ASSIGNMENT =>
How many lines of the records hold the string "right"? Reply with the number alone.

STUDY MATERIAL =>

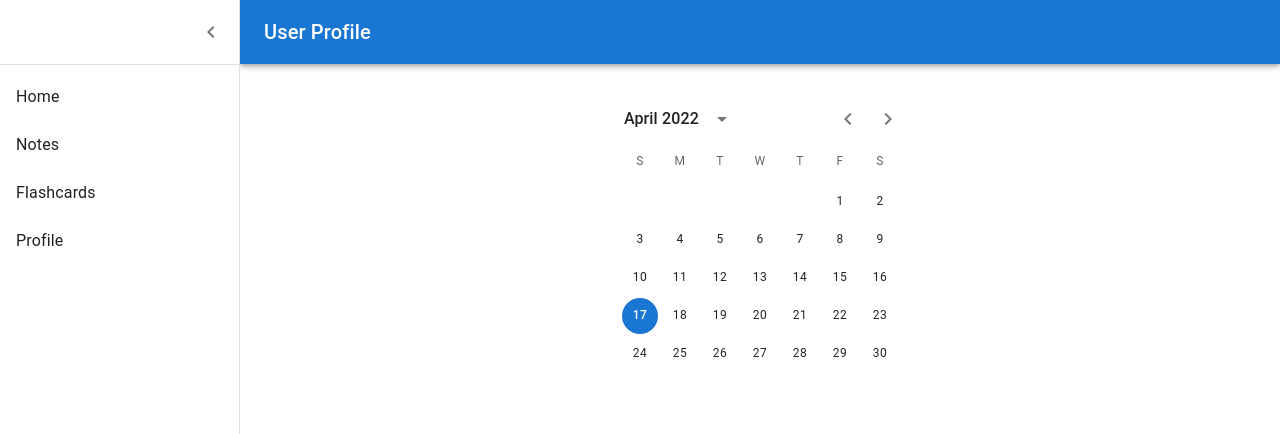
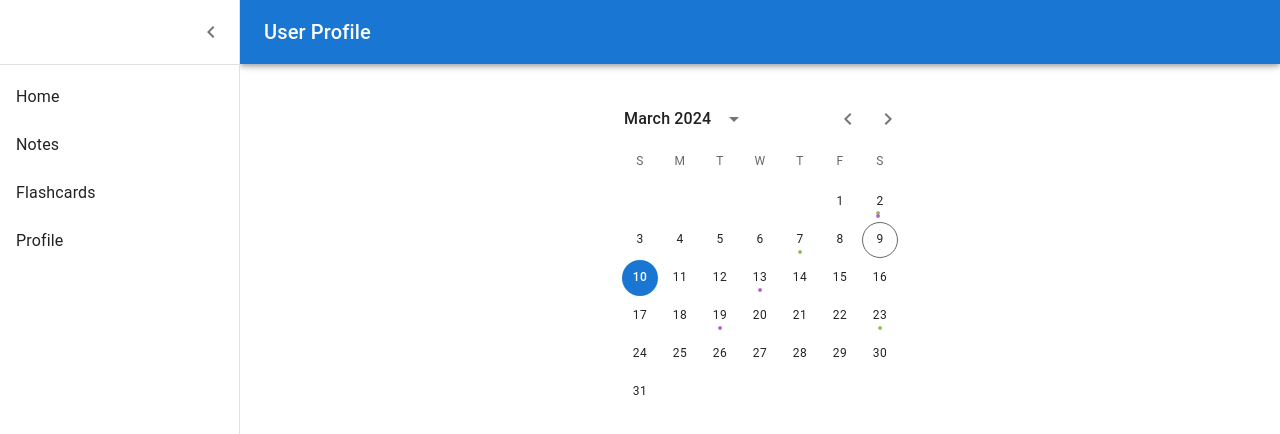
Before and after one commit to plzfday/oblivion, a Next.js app in the folder cortisol/: page /profile in a window 1280 px wide. Shown: the top 434 px of the page. Built offline with nearby package versions, Linux system fonts and the light colour scheme.

Commit message:
Added badges to calendar

```diff
--- a/cortisol/src/app/components/Calendar.tsx
+++ b/cortisol/src/app/components/Calendar.tsx
@@ -2,18 +2,163 @@
 
 import * as React from 'react';
 import dayjs, { Dayjs } from 'dayjs';
+import Badge from '@mui/material/Badge';
 import { AdapterDayjs } from '@mui/x-date-pickers/AdapterDayjs';
 import { LocalizationProvider } from '@mui/x-date-pickers/LocalizationProvider';
+import { PickersDay, PickersDayProps } from '@mui/x-date-pickers/PickersDay';
 import { DateCalendar } from '@mui/x-date-pickers/DateCalendar';
+import { DayCalendarSkeleton } from '@mui/x-date-pickers/DayCalendarSkeleton';
+import { Box } from '@mui/material';
 
-export default function DateCalendarValue() {
-  const [value, setValue] = React.useState<Dayjs | null>(dayjs('2022-04-17'));
+// function getRandomNumber(min: number, max: number) {
+//     return Math.round(Math.random() * (max - min) + min);
+// }
 
-  return (
-    <LocalizationProvider dateAdapter={AdapterDayjs}>
-      <div>
-        <DateCalendar value={value} onChange={(newValue) => setValue(newValue)} />
-      </div>
-    </LocalizationProvider>
-  );
+function fakeFetch(date: Dayjs, { signal }: { signal: AbortSignal }) {
+    return new Promise<{ daysToHighlightGreen: number[] ; daysToHighlightPurple: number[]}>((resolve, reject) => {
+        const timeout = setTimeout(() => {
+        const daysInMonth = date.daysInMonth();
+        // const daysToHighlightGreen = [1, 2, 3].map(() => getRandomNumber(1, daysInMonth));
+        // const daysToHighlightPurple = [1, 2, 3].map(() => getRandomNumber(1, daysInMonth));
+        const daysToHighlightGreen = [2, 7, 23];
+        const daysToHighlightPurple = [2, 13, 19];
+
+        resolve({ daysToHighlightGreen, daysToHighlightPurple });
+        }, 500);
+
+        signal.onabort = () => {
+        clearTimeout(timeout);
+        reject(new DOMException('aborted', 'AbortError'));
+        };
+    });
 }
+
+const initialValue = dayjs('2024-03-10');
+
+// function GreenDay(props: PickersDayProps<Dayjs> & { highlightedDays?: number[] }) {
+//     const { highlightedDays = [], day, outsideCurrentMonth, ...other } = props;
+
+//     const isSelected =
+//         !props.outsideCurrentMonth && highlightedDays.indexOf(props.day.date()) >= 0;
+
+//     return (
+//         <Badge
+//             key={props.day.toString()}
+//             overlap="circular"
+//             badgeContent={isSelected ? '🟢' : undefined}
+//             anchorOrigin={{
+//                 vertical: 'bottom',
+//                 horizontal: 'right'
+//             }}
+//             sx={{
+//                 '& .MuiBadge-badge': {
+//                     fontSize: '0.2rem',
+//                     right: '50%'
+//                 }
+//             }}
+//         >
+//         <PickersDay {...other} outsideCurrentMonth={outsideCurrentMonth} day={day} />
+//         </Badge>
+//     );
+// }
+
+export default function DateCalendarServerRequest() {
+    const requestAbortController = React.useRef<AbortController | null>(null);
+    const [isLoading, setIsLoading] = React.useState(false);
+    const [highlightedDaysGreen, setHighlightedDaysGreen] = React.useState([1, 2, 15]);
+    const [highlightedDaysPurple, setHighlightedDaysPurple] = React.useState([2, 7, 23])
+
+    const fetchHighlightedDays = (date: Dayjs) => {
+        const controller = new AbortController();
+        fakeFetch(date, {
+        signal: controller.signal,
+        })
+        .then(({ daysToHighlightGreen, daysToHighlightPurple }) => {
+            setHighlightedDaysGreen(daysToHighlightGreen);
+            setHighlightedDaysPurple(daysToHighlightPurple);
+            setIsLoading(false);
+        })
+        .catch((error) => {
+            // ignore the error if it's caused by `controller.abort`
+            if (error.name !== 'AbortError') {
+            throw error;
+            }
+        });
+
+        requestAbortController.current = controller;
+    };
+
+    React.useEffect(() => {
+        fetchHighlightedDays(initialValue);
+        return () => requestAbortController.current?.abort();
+    }, []);
+
+    const handleMonthChange = (date: Dayjs) => {
+        if (requestAbortController.current) {
+        requestAbortController.current.abort();
+        }
+
+        setIsLoading(true);
+        setHighlightedDaysGreen([]);
+        setHighlightedDaysPurple([]);
+        fetchHighlightedDays(date);
+    };
+
+    return (
+        <LocalizationProvider dateAdapter={AdapterDayjs}>
+        <DateCalendar
+            defaultValue={initialValue}
+            loading={isLoading}
+            onMonthChange={handleMonthChange}
+            renderLoading={() => <DayCalendarSkeleton />}
+            slots={{
+                day: (props: PickersDayProps<Dayjs> & { highlightedDaysGreen?: number[]; highlightedDaysPurple?: number[] }) => {
+                    const { highlightedDaysGreen = [], highlightedDaysPurple = [], outsideCurrentMonth, day, ...other } = props;
+                    const isGreenSelected = highlightedDaysGreen.includes(props.day.date()) && !props.outsideCurrentMonth;
+                    const isPurpleSelected = highlightedDaysPurple.includes(props.day.date()) && !props.outsideCurrentMonth;
+
+                    return (
+                        <Box>
+                            {(isGreenSelected || isPurpleSelected) && (
+                                <Badge
+                                    key={props.day.toString()}
+                                    overlap="circular"
+                                    badgeContent={
+                                        <Box display="flex" flexDirection="row">
+                                            {isGreenSelected && '🟢'}
+                                            {isGreenSelected && isPurpleSelected && ' '}
+                                            {isPurpleSelected && '🟣'}
+                                        </Box>
+                                    }
+                                    anchorOrigin={{
+                                        vertical: 'bottom',
+                                        horizontal: 'right'
+                                    }}
+                                    sx={{
+                                        '& .MuiBadge-badge': {
+                                            fontSize: '0.2rem',
+                                            right: '50%'
+                                        }
+                                    }}
+                                >
+                                    <PickersDay {...other} outsideCurrentMonth={outsideCurrentMonth} day={day}/>
+                                </Badge>
+                            )}
+                            {!isGreenSelected && !isPurpleSelected && (
+                                <PickersDay {...other} outsideCurrentMonth={outsideCurrentMonth} day={day}/>
+                            )}
+                        </Box>
+                    );
+
+                },
+            }}
+            slotProps={{
+            day: {
+                highlightedDaysGreen,
+                highlightedDaysPurple
+            } as any,
+            }}
+        />
+        </LocalizationProvider>
+    );
+}
```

RESULT OF THIS TASK =>
4